The central bank in July 2019 issued a notice reminding businesses and other institutions of the Foreign Exchange Act, 2006 (Act 723) which prohibits the pricing, advertising and receipt or payment for goods and services in foreign currency; warning that violation of the law may result in summary conviction, a fine of up to 700 penalty units or a prison term of not more than 18 months, or both.
However, some companies, especially hotels, international schools, and supermarkets have disregarded this directive and continue to trade in foreign currency, a situation that has partly been responsible for the weakening of the cedi over the years.
To show such organisations that the bank takes such violations seriously, a team from the central bank, together with the media paid unannounced visits to two supermarkets in Accra suspected to be accepting foreign currency as a means of exchange.
The Palace Supermarket on the Spintex Road was first to be visited. When the team from BoG and the media spoke to the Finance Manager, Aaron John, he admitted that his outfit accepts foreign currency but promised to put a stop to it once they have received a caution from the regulator.
“We want to support government and Bank of Ghana not to accept dollars from our customers. They have educated us on the law and we are ready to obey them.
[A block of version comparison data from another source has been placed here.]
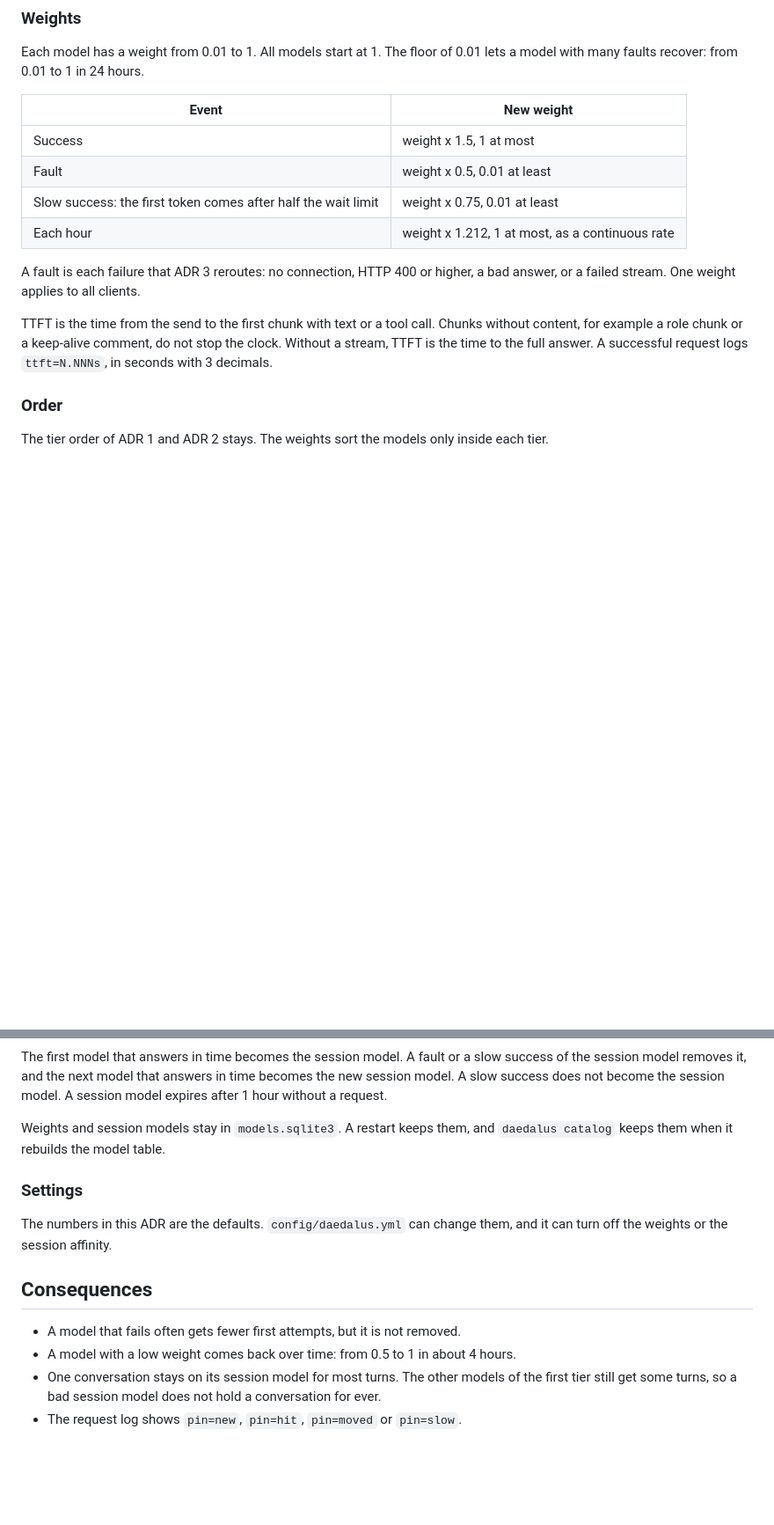
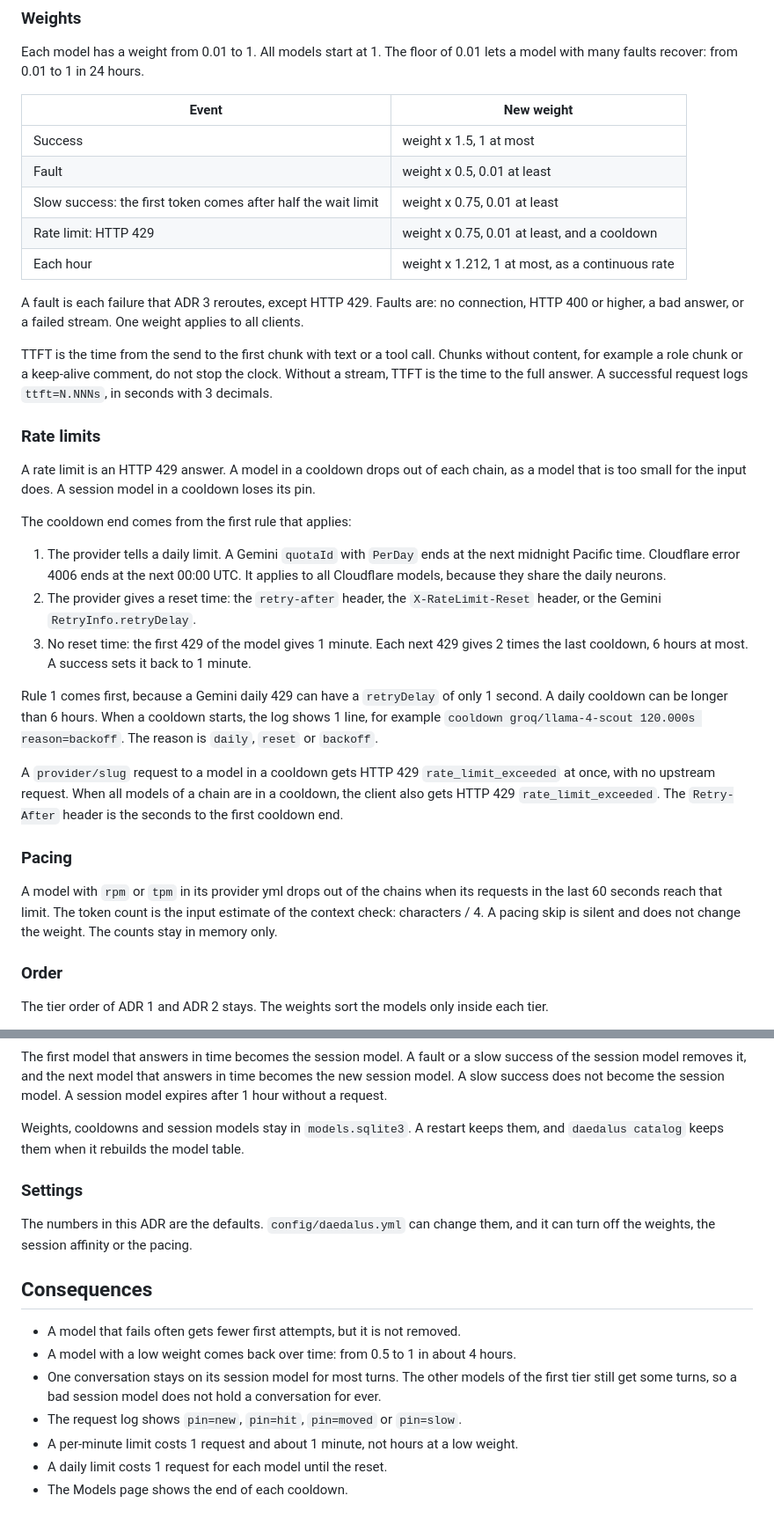
Before and after one commit to nemoe7/daedalus, a Markdown page: docs/adr/0004-penalties.md, 2 parts joined by grey strips. Shown at 88% size. GitHub-like rendering; blank space fills up the shorter version.

Commit message:
docs(adr): rate-limit cooldowns and pacing in ADR 4
Co-authored-by: arena-agent <297053741+arena-agent@users.noreply.github.com>

```diff
--- a/docs/adr/0004-penalties.md
+++ b/docs/adr/0004-penalties.md
@@ -21,15 +21,48 @@ Each model has a weight from 0.01 to 1. All models start at 1. The floor of 0.01
 | Success | weight x 1.5, 1 at most |
 | Fault | weight x 0.5, 0.01 at least |
 | Slow success: the first token comes after half the wait limit | weight x 0.75, 0.01 at least |
+| Rate limit: HTTP 429 | weight x 0.75, 0.01 at least, and a cooldown |
 | Each hour | weight x 1.212, 1 at most, as a continuous rate |
 
-A fault is each failure that ADR 3 reroutes: no connection, HTTP 400 or higher, a bad answer,
-or a failed stream. One weight applies to all clients.
+A fault is each failure that ADR 3 reroutes, except HTTP 429. Faults are: no connection,
+HTTP 400 or higher, a bad answer, or a failed stream. One weight applies to all clients.
 
 TTFT is the time from the send to the first chunk with text or a tool call. Chunks without
 content, for example a role chunk or a keep-alive comment, do not stop the clock. Without a
 stream, TTFT is the time to the full answer. A successful request logs `ttft=N.NNNs`, in
 seconds with 3 decimals.
+
+### Rate limits
+
+A rate limit is an HTTP 429 answer. A model in a cooldown drops out of each chain, as a model
+that is too small for the input does. A session model in a cooldown loses its pin.
+
+The cooldown end comes from the first rule that applies:
+
+1. The provider tells a daily limit. A Gemini `quotaId` with `PerDay` ends at the next
+   midnight Pacific time. Cloudflare error 4006 ends at the next 00:00 UTC. It applies to all
+   Cloudflare models, because they share the daily neurons.
+2. The provider gives a reset time: the `retry-after` header, the `X-RateLimit-Reset` header,
+   or the Gemini `RetryInfo.retryDelay`.
+3. No reset time: the first 429 of the model gives 1 minute. Each next 429 gives 2 times the
+   last cooldown, 6 hours at most. A success sets it back to 1 minute.
+
+Rule 1 comes first, because a Gemini daily 429 can have a `retryDelay` of only 1 second. A
+daily cooldown can be longer than 6 hours. When a cooldown starts, the log shows 1 line, for
+example `cooldown groq/llama-4-scout 120.000s reason=backoff`. The reason is `daily`, `reset`
+or `backoff`.
+
+A `provider/slug` request to a model in a cooldown gets HTTP 429 `rate_limit_exceeded` at
+once, with no upstream request. When all models of a chain are in a cooldown, the client also
+gets HTTP 429 `rate_limit_exceeded`. The `Retry-After` header is the seconds to the first
+cooldown end.
+
+### Pacing
+
+A model with `rpm` or `tpm` in its provider yml drops out of the chains when its requests in
+the last 60 seconds reach that limit. The token count is the input estimate of the context
+check: characters / 4. A pacing skip is silent and does not change the weight. The counts stay
+in memory only.
 
 ### Order
 
@@ -60,13 +93,13 @@ the session model removes it, and the next model that answers in time becomes th
 model. A slow success does not become the session model. A session model expires after 1 hour
 without a request.
 
-Weights and session models stay in `models.sqlite3`. A restart keeps them, and `daedalus catalog` keeps them
+Weights, cooldowns and session models stay in `models.sqlite3`. A restart keeps them, and `daedalus catalog` keeps them
 when it rebuilds the model table.
 
 ### Settings
 
 The numbers in this ADR are the defaults. `config/daedalus.yml` can change them, and it can
-turn off the weights or the session affinity.
+turn off the weights, the session affinity or the pacing.
 
 ## Consequences
 
@@ -75,3 +108,6 @@ turn off the weights or the session affinity.
 - One conversation stays on its session model for most turns. The other models of the first
   tier still get some turns, so a bad session model does not hold a conversation for ever.
 - The request log shows `pin=new`, `pin=hit`, `pin=moved` or `pin=slow`.
+- A per-minute limit costs 1 request and about 1 minute, not hours at a low weight.
+- A daily limit costs 1 request for each model until the reset.
+- The Models page shows the end of each cooldown.
```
We urge our customers to change their monies at the forex bureau before they come to buy from here,” he said.
However, when the inspection team got to the Koala Shopping Mall at Cantonments, Accra, the shop manager was unwilling to cooperate with the Bank of Ghana staff’s request for him to accept one of the notice and paste it where customers will see; giving reason that he can only accept with the permission of head office.
Speaking to the media after the exercise, Head of Communications at the Bank of Ghana, Esi Hammond, cautioned businesses to refrain from violating the forex law, as the regulator sees this exercise as both a warning and sensitisation to educate businesses doing so.
“We want to engage our stakeholders to alert them about on the need to observe the rules and regulations relating to the Foreign Exchange Act which prohibits the pricing of goods in foreign currency. It has come to our notice that a few shops and even schools charge in dollars.
So today we paid a visit to the palace supermarket because initially we did a few shopping around and realised that some of the shops take dollars in exchange of goods so we had to engage them and let them know it contravenes the Act.
They have promised they are not going to do the dollar business anymore. And we will continue to do this in various institutions. Some of them claim they are not aware of the law but that cannot be true. We need to signal to people that it is against the law; we need to deal only in our local currency,” she said.
She however warned that organisations which continue to flagrantly disregard this law would soon face the penalties associated with it.